Extracted entries START

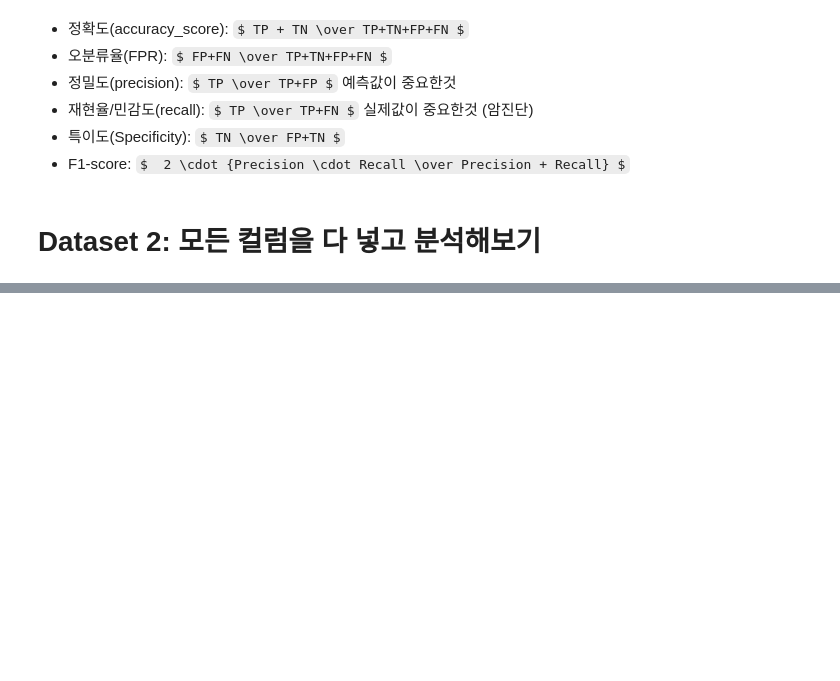
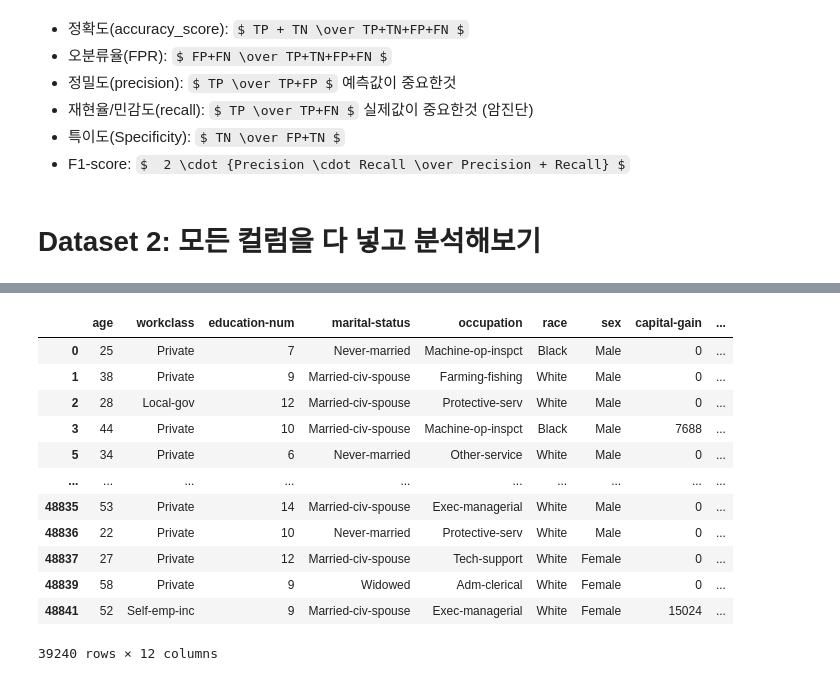
Before and after one commit to hyun111111/fintech_service_2nd, a Jupyter notebook: 05machine_learning/09지도학습_분류분석_연봉데이터_배깅_부스팅(내꺼).ipynb, the cells around one changed output, grey strips where cells are left out. Cells and saved outputs as stored; diff of their text form; code cells hidden in the pictures; some formulas as TeX source; blank space fills up the shorter version.

```diff
--- a/05machine_learning/09지도학습_분류분석_연봉데이터_배깅_부스팅(내꺼).ipynb
+++ b/05machine_learning/09지도학습_분류분석_연봉데이터_배깅_부스팅(내꺼).ipynb
@@ -1381,0 +1434,2 @@ NameError: name 'df2' is not defined
+# %%
+df3 = df3.drop_duplicates()
@@ -1381,0 +1443,17 @@ NameError: name 'df2' is not defined
+# %%
+df3 = df3.drop(['education', 'relationship'], axis=1)
+df3
+# %% [output]
+|  | age | workclass | education-num | marital-status | occupation | race | sex | capital-gain | ... |
+| 0 | 25 | Private | 7 | Never-married | Machine-op-inspct | Black | Male | 0 | ... |
+| 1 | 38 | Private | 9 | Married-civ-spouse | Farming-fishing | White | Male | 0 | ... |
+| 2 | 28 | Local-gov | 12 | Married-civ-spouse | Protective-serv | White | Male | 0 | ... |
+| 3 | 44 | Private | 10 | Married-civ-spouse | Machine-op-inspct | Black | Male | 7688 | ... |
+| 5 | 34 | Private | 6 | Never-married | Other-service | White | Male | 0 | ... |
+| ... | ... | ... | ... | ... | ... | ... | ... | ... | ... |
+| 48835 | 53 | Private | 14 | Married-civ-spouse | Exec-managerial | White | Male | 0 | ... |
+| 48836 | 22 | Private | 10 | Never-married | Protective-serv | White | Male | 0 | ... |
+| 48837 | 27 | Private | 12 | Married-civ-spouse | Tech-support | White | Female | 0 | ... |
+| 48839 | 58 | Private | 9 | Widowed | Adm-clerical | White | Female | 0 | ... |
+| 48841 | 52 | Self-emp-inc | 9 | Married-civ-spouse | Exec-managerial | White | Female | 15024 | ... |
+39240 rows × 12 columns
```
Also changed, not shown: parts of 44 cells of this notebook, 5 other files.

Extracted entries END

● Exercise details: Although the entries contain pictures, reproduce only the rest, exactly as written.

● Your solution:
Before and after one commit to hyun111111/fintech_service_2nd, a Jupyter notebook: 05machine_learning/09지도학습_분류분석_연봉데이터_배깅_부스팅(내꺼).ipynb, the cells around one changed output, grey strips where cells are left out. Cells and saved outputs as stored; diff of their text form; code cells hidden in the pictures; some formulas as TeX source; blank space fills up the shorter version.

```diff
--- a/05machine_learning/09지도학습_분류분석_연봉데이터_배깅_부스팅(내꺼).ipynb
+++ b/05machine_learning/09지도학습_분류분석_연봉데이터_배깅_부스팅(내꺼).ipynb
@@ -1381,0 +1434,2 @@ NameError: name 'df2' is not defined
+# %%
+df3 = df3.drop_duplicates()
@@ -1381,0 +1443,17 @@ NameError: name 'df2' is not defined
+# %%
+df3 = df3.drop(['education', 'relationship'], axis=1)
+df3
+# %% [output]
+|  | age | workclass | education-num | marital-status | occupation | race | sex | capital-gain | ... |
+| 0 | 25 | Private | 7 | Never-married | Machine-op-inspct | Black | Male | 0 | ... |
+| 1 | 38 | Private | 9 | Married-civ-spouse | Farming-fishing | White | Male | 0 | ... |
+| 2 | 28 | Local-gov | 12 | Married-civ-spouse | Protective-serv | White | Male | 0 | ... |
+| 3 | 44 | Private | 10 | Married-civ-spouse | Machine-op-inspct | Black | Male | 7688 | ... |
+| 5 | 34 | Private | 6 | Never-married | Other-service | White | Male | 0 | ... |
+| ... | ... | ... | ... | ... | ... | ... | ... | ... | ... |
+| 48835 | 53 | Private | 14 | Married-civ-spouse | Exec-managerial | White | Male | 0 | ... |
+| 48836 | 22 | Private | 10 | Never-married | Protective-serv | White | Male | 0 | ... |
+| 48837 | 27 | Private | 12 | Married-civ-spouse | Tech-support | White | Female | 0 | ... |
+| 48839 | 58 | Private | 9 | Widowed | Adm-clerical | White | Female | 0 | ... |
+| 48841 | 52 | Self-emp-inc | 9 | Married-civ-spouse | Exec-managerial | White | Female | 15024 | ... |
+39240 rows × 12 columns
```
Also changed, not shown: parts of 44 cells of this notebook, 5 other files.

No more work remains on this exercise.